◆ WHAT THE TASK REQUIRES:
Scan the entries for the word "facilityId" and report how many lines contain it, as a number with no other words.

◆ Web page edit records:
▬▬▬▬▬▬▬▬▬▬

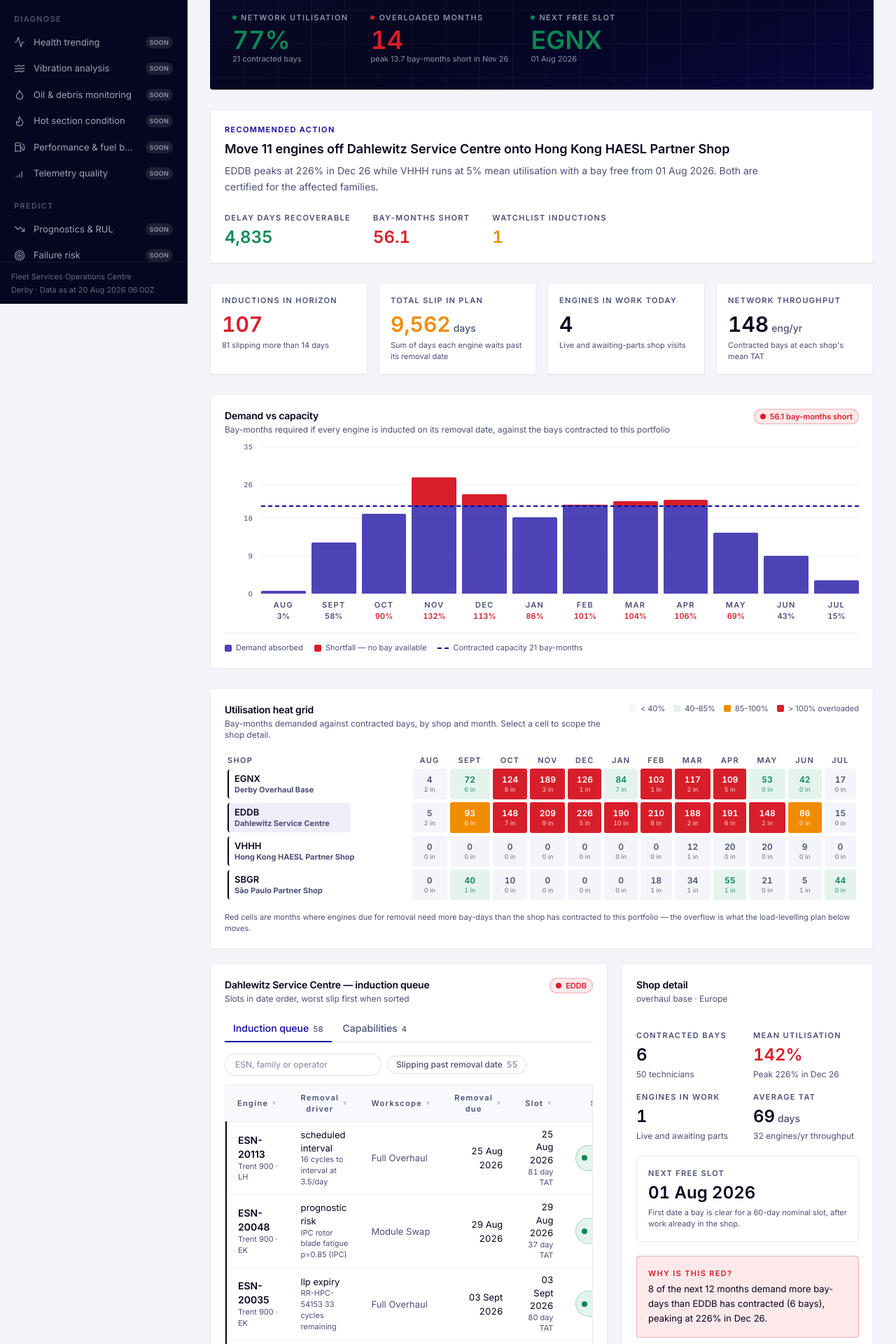
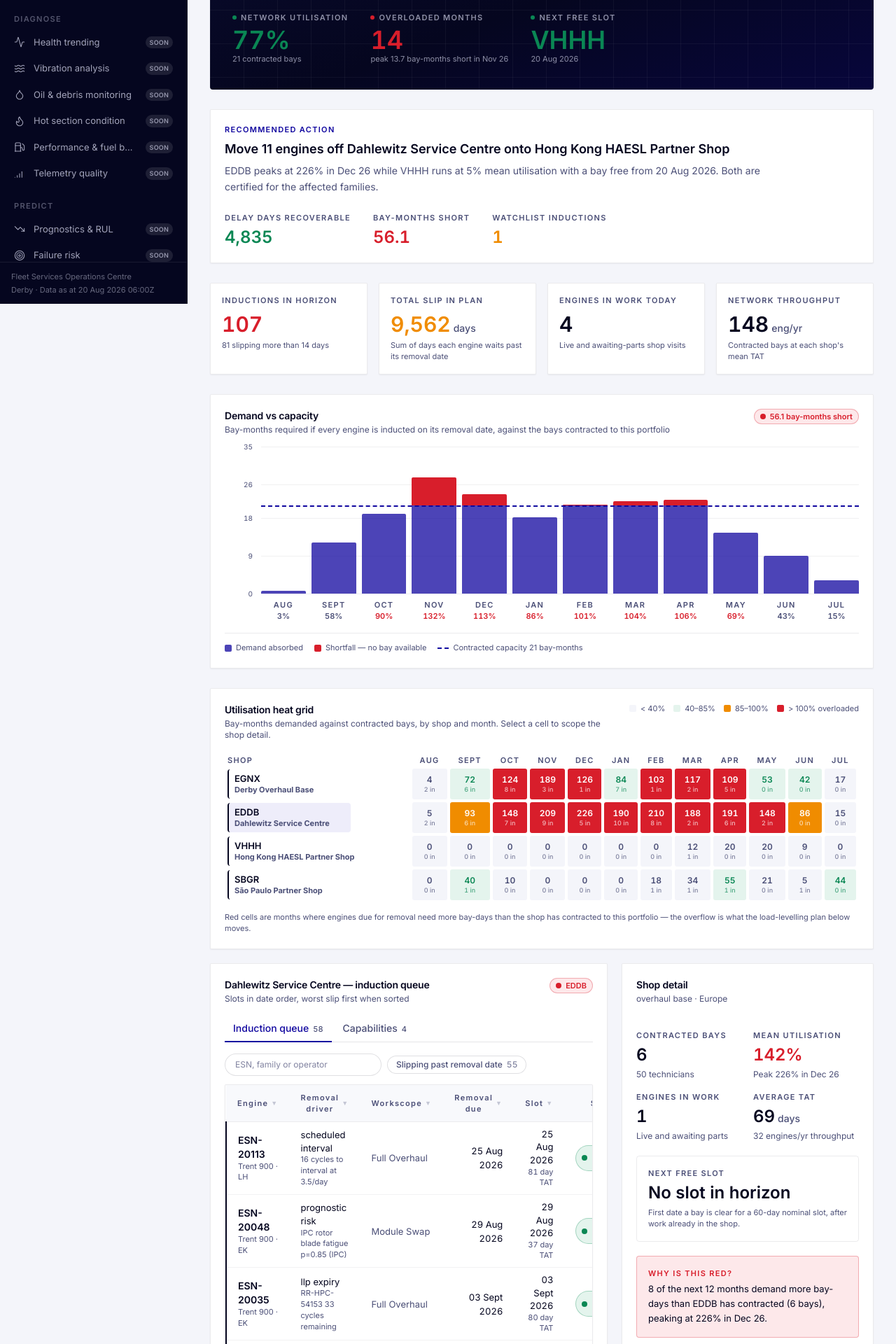
Before and after one commit to cogdeasy/rr-engine, a Next.js app in the folder apps/web/: page /plan/capacity in a window 1280 px wide. Shown: the part 366-2286 px from the top of the page at 70% size. Built offline with nearby package versions, Linux system fonts and the light colour scheme.

Commit message:
fix(capacity): real per-family WIP, no past next-free slot, clearer queue subtitle

```diff
--- a/apps/web/src/components/capacity/capacity-workspace.tsx
+++ b/apps/web/src/components/capacity/capacity-workspace.tsx
@@ -227,7 +227,7 @@ export function CapacityWorkspace({ overview }: { overview: CapacityOverview })
               title={`${facility.name} — induction queue`}
               subtitle={
                 month
-                  ? `Filtered context: ${overview.months.find((m) => m.key === month)?.label ?? month}`
+                  ? `Full queue — ${overview.months.find((m) => m.key === month)?.label ?? month} highlighted in the shop detail`
                   : "Slots in date order, worst slip first when sorted"
               }
               actions={<StatusPill status={facility.status}>{facility.icao}</StatusPill>}
--- a/packages/data/src/modules/capacity.ts
+++ b/packages/data/src/modules/capacity.ts
@@ -56,6 +56,8 @@ const WORKSCOPE_TAT: Record<Workscope, number> = {
 /* ------------------------------------------------------------------ */
 
 const HORIZON_START = new Date(Date.UTC(NOW.getUTCFullYear(), NOW.getUTCMonth(), 1));
+/** Day index of today; slots are never advertised before it. */
+const TODAY_INDEX = Math.floor((NOW.getTime() - HORIZON_START.getTime()) / MS_DAY);
 
 function monthKeyOf(date: Date): string {
   return `${date.getUTCFullYear()}-${String(date.getUTCMonth() + 1).padStart(2, "0")}`;
@@ -114,6 +116,13 @@ export function facilityCapabilities(facilityId: string): FacilityCapability[] {
   const facility = getDataset().facilities.find((f) => f.id === facilityId);
   if (!facility) return [];
   const dataset = getDataset();
+  const familyOf = engineFamilyById();
+  const inWork = dataset.workOrders.filter(
+    (w) =>
+      w.facilityId === facility.id &&
+      (w.type === "shop-visit" || w.type === "module-swap") &&
+      (w.state === "in-progress" || w.state === "awaiting-parts"),
+  );
   return ENGINE_FAMILIES.map((spec) => {
     const rng = createRng(`capacity:cap:${facilityId}:${spec.family}`);
     const certified = facility.icao === "EGNX" ? true : facility.kind === "overhaul-base" ? rand.bool(rng, 0.78) : rand.bool(rng, 0.55);
@@ -122,9 +131,13 @@ export function facilityCapabilities(facilityId: string): FacilityCapability[] {
       family: spec.family,
       certified,
       averageTatDays: Math.round(clamp(spec.overhaulIntervalCycles / 90 + rand.int(rng, -6, 12) + penalty, 34, 104)),
-      inductions: dataset.engines.filter((e) => e.family === spec.family && e.location === facility.icao).length,
+      inductions: inWork.filter((w) => familyOf.get(w.engineId) === spec.family).length,
     };
   });
+}
+
+function engineFamilyById(): Map<string, EngineFamily> {
+  return new Map(getDataset().engines.map((e) => [e.id, e.family]));
 }
 
 function capabilityIndex(): Map<string, FacilityCapability[]> {
@@ -481,7 +494,7 @@ export function capacityOverview(): CapacityOverview {
     const peak = [...facilityCells].sort((a, b) => b.utilisationPct - a.utilisationPct)[0];
     const utilisationPct = Math.round(facilityCells.reduce((s, c) => s + c.utilisationPct, 0) / Math.max(1, facilityCells.length));
     const overloadedMonths = facilityCells.filter((c) => c.status === "red").length;
-    const free = earliestStart(occupancy.get(facility.id)!, facilityBays, 0, NOMINAL_SLOT_DAYS);
+    const free = earliestStart(occupancy.get(facility.id)!, facilityBays, TODAY_INDEX, NOMINAL_SLOT_DAYS);
 
     return {
       facilityId: facility.id,
```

▬▬▬▬▬▬▬▬▬▬

◆ RESULT BELOW:
6